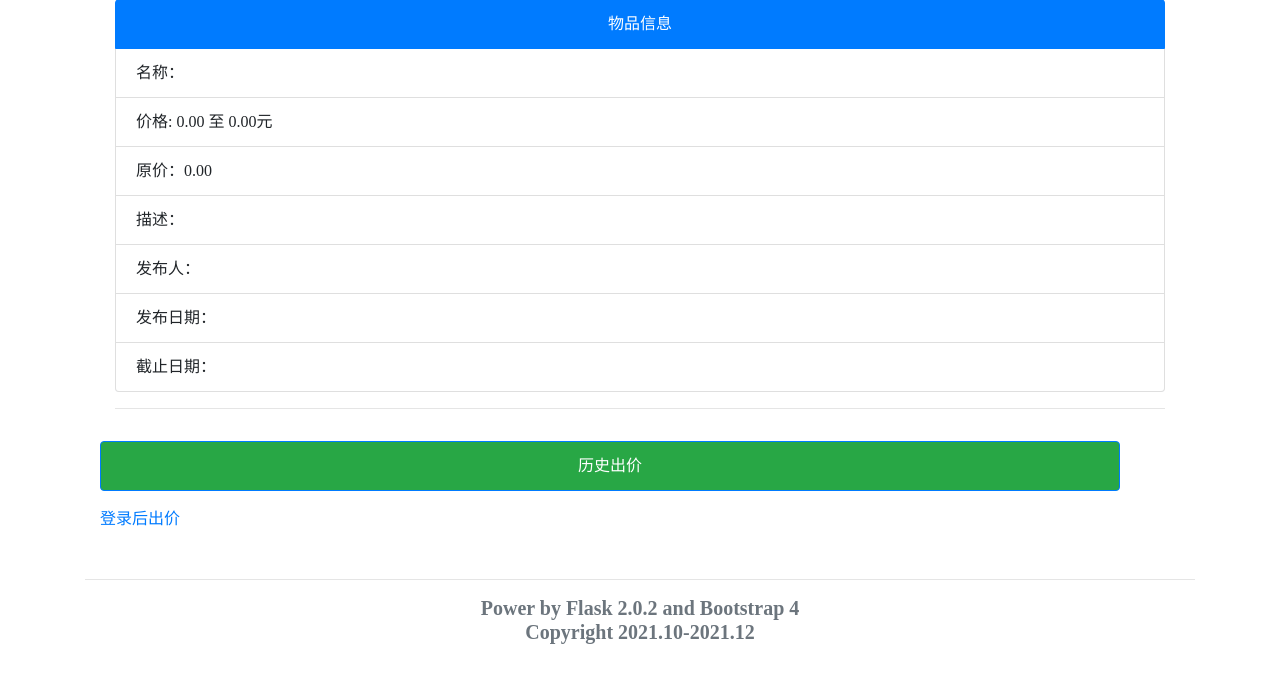
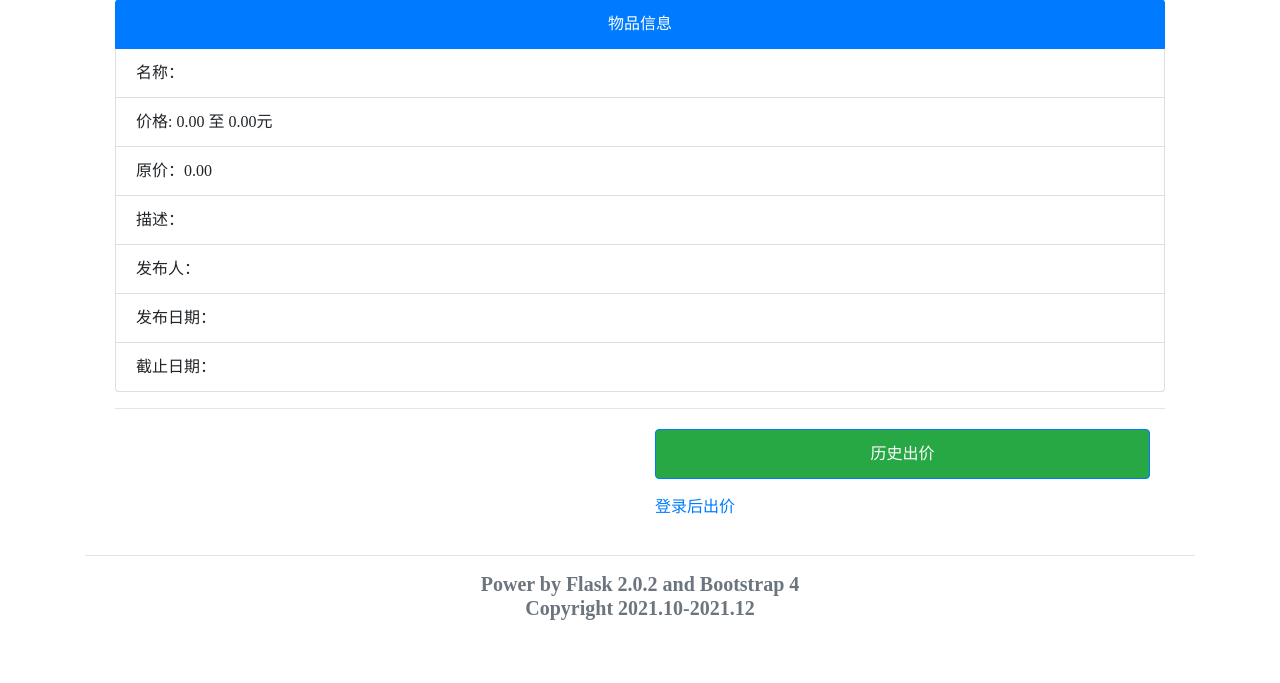
Before and after one commit to wpwupingwp/mai_web, a Flask app: template mai/templates/goods.html in a window 1280 px wide. Shown: the part 47-730 px from the top of the page. Run offline with Flask 2, Linux system fonts and the light colour scheme; the template is opened without the code that fills it: values that come from a table or form of the project are taken from there, others are empty; data comes from the database, SQL or seed files in the repository; some libraries are stand-ins or nearby versions.

Commit message:
use two col

```diff
--- a/mai/templates/goods.html
+++ b/mai/templates/goods.html
@@ -12,8 +12,8 @@
         <li class="list-group-item">截止日期：{{goods.expired_date}}</li>
     </ul>
     <hr/>
-    <div class="row mx-auto">
-        <div class="row">
+    <div class="row mx-auto my-3">
+        <div class="col-lg">
             {% if goods.photo1 %}
                 <img class="rounded d-block mx-auto"  src="{{goods.photo1}}" style="max-width:100%;max-height:100%; object-fit:contain;display: block;">
             {% endif %}
@@ -24,7 +24,7 @@
                 <img class="rounded d-block mx-auto"  src="{{goods.photo3}}" style="max-width:100%;max-height:100%; object-fit:contain;display: block;">
             {% endif %}
         </div>
-        <div class="col-lg my-3">
+        <div class="col-md my-1">
             <ol class="list-group">
                 <li class="list-group-item active bg-success text-center">历史出价</li>
                 {% for bid, user in bids %}
```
★ ★ ★ ★ ★
What you are asked to do: Repeat every entry above precisely, leaving each picture out.

Task output:
Before and after one commit to wpwupingwp/mai_web, a Flask app: template mai/templates/goods.html in a window 1280 px wide. Shown: the part 47-730 px from the top of the page. Run offline with Flask 2, Linux system fonts and the light colour scheme; the template is opened without the code that fills it: values that come from a table or form of the project are taken from there, others are empty; data comes from the database, SQL or seed files in the repository; some libraries are stand-ins or nearby versions.

Commit message:
use two col

```diff
--- a/mai/templates/goods.html
+++ b/mai/templates/goods.html
@@ -12,8 +12,8 @@
         <li class="list-group-item">截止日期：{{goods.expired_date}}</li>
     </ul>
     <hr/>
-    <div class="row mx-auto">
-        <div class="row">
+    <div class="row mx-auto my-3">
+        <div class="col-lg">
             {% if goods.photo1 %}
                 <img class="rounded d-block mx-auto"  src="{{goods.photo1}}" style="max-width:100%;max-height:100%; object-fit:contain;display: block;">
             {% endif %}
@@ -24,7 +24,7 @@
                 <img class="rounded d-block mx-auto"  src="{{goods.photo3}}" style="max-width:100%;max-height:100%; object-fit:contain;display: block;">
             {% endif %}
         </div>
-        <div class="col-lg my-3">
+        <div class="col-md my-1">
             <ol class="list-group">
                 <li class="list-group-item active bg-success text-center">历史出价</li>
                 {% for bid, user in bids %}
```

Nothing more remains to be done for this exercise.